A special shoutout to Ed Lynsky for the Times article, I popped by his Google+ page as I often do (and you should too) and found it through there.
One other quick note, I lifted the above picture from another great article published nearly a year ago which recounts the one and only time these two men met, and I think this picture is the only one ever with the two of them. The LA Times write up is a great quick read HERE.
Somewhere a year or more ago I wrote a blog about my top Chandler novels. I may dig that out and re-publish it here. In the meantime, visit some of the above links and learn up on these interesting dudes.
Two junkie hookers with nothing left to lose attempt to frame their biggest client. Unfortunately for them, someone’s already beat them to it and he’s not ready to share.
“Donny and Rich’s lives ground on in a short cycle of copping, getting high, turning tricks, hiding from the world, then getting sick. Their time was marked by hours, not days.”
It’s not that this book is grimy, though it is. It’s not that its violent, or endearing, or bloody, or wrought with the painful reality of the streets, though it is all of these things.
What Hustle has that a lot in the genre don’t is urgency.
And not the noir urgency of a missing character struggling to stay alive in the hands of a speed-freak killer, or the desperate need to obtain that one last treasure that’ll get a man off the streets for good, (although you guessed it, Hustle has these in spades as well).
The urgency in this tale bubbles from the streets itself, and the addictions buried in the people there.

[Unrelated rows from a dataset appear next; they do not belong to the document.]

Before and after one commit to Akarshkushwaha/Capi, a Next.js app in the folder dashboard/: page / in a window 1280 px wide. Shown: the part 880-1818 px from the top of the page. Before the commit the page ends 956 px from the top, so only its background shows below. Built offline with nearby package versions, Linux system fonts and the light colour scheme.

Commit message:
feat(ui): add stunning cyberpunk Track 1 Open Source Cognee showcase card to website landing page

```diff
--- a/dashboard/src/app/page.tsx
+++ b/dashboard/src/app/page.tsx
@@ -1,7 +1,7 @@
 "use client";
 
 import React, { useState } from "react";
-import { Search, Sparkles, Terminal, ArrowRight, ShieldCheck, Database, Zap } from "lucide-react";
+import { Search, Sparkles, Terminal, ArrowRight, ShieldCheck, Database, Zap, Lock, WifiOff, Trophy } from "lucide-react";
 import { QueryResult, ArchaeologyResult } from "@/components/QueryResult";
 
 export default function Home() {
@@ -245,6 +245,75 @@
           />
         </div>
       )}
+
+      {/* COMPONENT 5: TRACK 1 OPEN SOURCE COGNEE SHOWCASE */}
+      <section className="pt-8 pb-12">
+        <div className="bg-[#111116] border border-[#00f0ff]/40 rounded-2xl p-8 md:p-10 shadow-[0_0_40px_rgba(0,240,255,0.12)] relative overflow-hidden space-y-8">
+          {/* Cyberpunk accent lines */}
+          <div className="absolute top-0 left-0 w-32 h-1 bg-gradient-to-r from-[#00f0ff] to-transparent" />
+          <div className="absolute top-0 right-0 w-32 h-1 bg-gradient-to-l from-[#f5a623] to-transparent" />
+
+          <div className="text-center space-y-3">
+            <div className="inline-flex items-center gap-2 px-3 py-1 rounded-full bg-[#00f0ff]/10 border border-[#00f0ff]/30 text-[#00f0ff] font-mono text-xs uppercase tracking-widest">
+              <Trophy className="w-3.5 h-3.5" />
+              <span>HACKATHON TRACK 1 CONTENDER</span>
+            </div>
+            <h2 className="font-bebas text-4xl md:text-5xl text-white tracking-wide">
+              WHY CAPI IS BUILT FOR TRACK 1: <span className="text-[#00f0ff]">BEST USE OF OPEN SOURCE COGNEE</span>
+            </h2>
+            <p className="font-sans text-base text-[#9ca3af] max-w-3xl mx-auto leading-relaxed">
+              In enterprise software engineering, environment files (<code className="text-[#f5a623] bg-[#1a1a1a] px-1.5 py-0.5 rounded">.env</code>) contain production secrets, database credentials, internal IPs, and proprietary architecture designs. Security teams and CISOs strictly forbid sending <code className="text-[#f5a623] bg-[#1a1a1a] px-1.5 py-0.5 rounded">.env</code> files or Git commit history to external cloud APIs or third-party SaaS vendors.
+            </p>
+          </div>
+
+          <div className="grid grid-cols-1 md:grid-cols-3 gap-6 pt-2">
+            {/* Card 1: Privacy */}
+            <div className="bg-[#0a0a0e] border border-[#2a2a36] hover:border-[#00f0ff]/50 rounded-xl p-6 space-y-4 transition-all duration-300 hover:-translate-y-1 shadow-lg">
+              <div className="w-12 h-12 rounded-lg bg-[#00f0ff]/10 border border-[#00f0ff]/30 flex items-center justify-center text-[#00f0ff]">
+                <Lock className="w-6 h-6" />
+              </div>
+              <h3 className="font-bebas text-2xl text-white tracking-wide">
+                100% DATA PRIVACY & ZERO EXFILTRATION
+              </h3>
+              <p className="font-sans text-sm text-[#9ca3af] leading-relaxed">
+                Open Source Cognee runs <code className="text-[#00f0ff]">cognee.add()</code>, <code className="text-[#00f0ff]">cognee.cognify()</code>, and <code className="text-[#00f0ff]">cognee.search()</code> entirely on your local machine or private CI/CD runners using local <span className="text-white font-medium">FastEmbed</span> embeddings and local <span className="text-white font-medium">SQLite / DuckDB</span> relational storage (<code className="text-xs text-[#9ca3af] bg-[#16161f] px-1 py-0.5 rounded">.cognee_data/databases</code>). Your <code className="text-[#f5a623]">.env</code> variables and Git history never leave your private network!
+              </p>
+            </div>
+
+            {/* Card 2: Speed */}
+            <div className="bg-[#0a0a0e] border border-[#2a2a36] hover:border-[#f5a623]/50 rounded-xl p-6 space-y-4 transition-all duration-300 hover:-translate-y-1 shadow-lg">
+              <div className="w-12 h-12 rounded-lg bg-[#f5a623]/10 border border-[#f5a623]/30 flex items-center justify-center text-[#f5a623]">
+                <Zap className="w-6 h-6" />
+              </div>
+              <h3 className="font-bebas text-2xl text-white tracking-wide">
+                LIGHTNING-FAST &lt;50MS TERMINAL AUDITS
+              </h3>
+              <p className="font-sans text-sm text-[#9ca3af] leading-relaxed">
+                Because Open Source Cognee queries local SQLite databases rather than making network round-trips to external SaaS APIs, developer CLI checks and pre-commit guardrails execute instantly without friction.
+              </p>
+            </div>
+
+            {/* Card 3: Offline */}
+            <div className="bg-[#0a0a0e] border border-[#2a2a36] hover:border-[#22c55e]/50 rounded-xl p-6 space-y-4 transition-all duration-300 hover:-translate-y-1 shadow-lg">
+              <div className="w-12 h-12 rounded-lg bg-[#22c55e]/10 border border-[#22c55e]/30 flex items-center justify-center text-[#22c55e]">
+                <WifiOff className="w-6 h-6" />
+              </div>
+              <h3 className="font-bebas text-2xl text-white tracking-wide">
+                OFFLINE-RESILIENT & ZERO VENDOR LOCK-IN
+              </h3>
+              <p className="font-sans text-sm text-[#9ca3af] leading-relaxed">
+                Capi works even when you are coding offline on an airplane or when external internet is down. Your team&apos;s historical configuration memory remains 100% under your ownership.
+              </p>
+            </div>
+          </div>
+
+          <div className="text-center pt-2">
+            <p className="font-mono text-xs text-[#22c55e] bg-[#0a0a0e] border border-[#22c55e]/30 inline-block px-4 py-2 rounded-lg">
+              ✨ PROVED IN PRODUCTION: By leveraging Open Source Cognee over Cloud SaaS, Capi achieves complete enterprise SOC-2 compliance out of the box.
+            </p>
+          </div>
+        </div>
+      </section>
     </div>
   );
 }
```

At no point in Pitt’s yarn are we more than a few moments away from the desperate and oppressive need of the next hit, just to get us right, just to get us through the next two hours.
That’s reality on the streets and that’s what makes this novel so compelling. Noir/Crime pieces will always (although don’t have to) spin around the dirty folks skirting the fringes of the law. And some have dark histories and others are getting their hands bloody for the first time, but rarely do we see them so pre-occupied with one singular thought, and even more rarely is this thought a true reflection of reality.
Addiction strangles us at every turn, pressing on our windpipe as Big Rich and Donny turn their tricks with dark men in nice cars just to score some cigarette money, as Bear tries to figure out his next move and how far he should go to save the life of a man who saved his, as Dustin tweaks his way through existence.
It never leaves and just when the countdown hits zero, shakes start, the vomiting and the cramps and the pain, so much pain. It’s not hard to get lost in Hustle’s reverence to addiction, and it’s the book’s most endearing quality. Because in the end, we want Big Rich to be reunited with his chick and their kid, we want Donnie to smarten up and stop getting raped. And most of all, we want Bear to relax on the beers and just settle down with a broad who gets him. But we also know that’s not going to happen. The pull is too strong, the claws too deep. It was always going to end this way, we just needed to see it happen to know for sure.
Tom Pitt’s Hustle gets the reader dirty, sure, but it’s the pain of that dirt, that grit, that makes this small slice of street life so real.
Review by JJS
Blog Author Bios:
J. J. Sinisi started TDC and is a professional out of New York but spends what little free time he has strolling dark alleyways creating and reviewing crime fiction. His work has appeared at Spelk Fiction, Yellow Mama, Spinetingler Mag, Near to the Knuckle, Dead Guns Press, All Due Respect, Thuglit, Shotgun Honey, The Flash Fiction Offensive and others.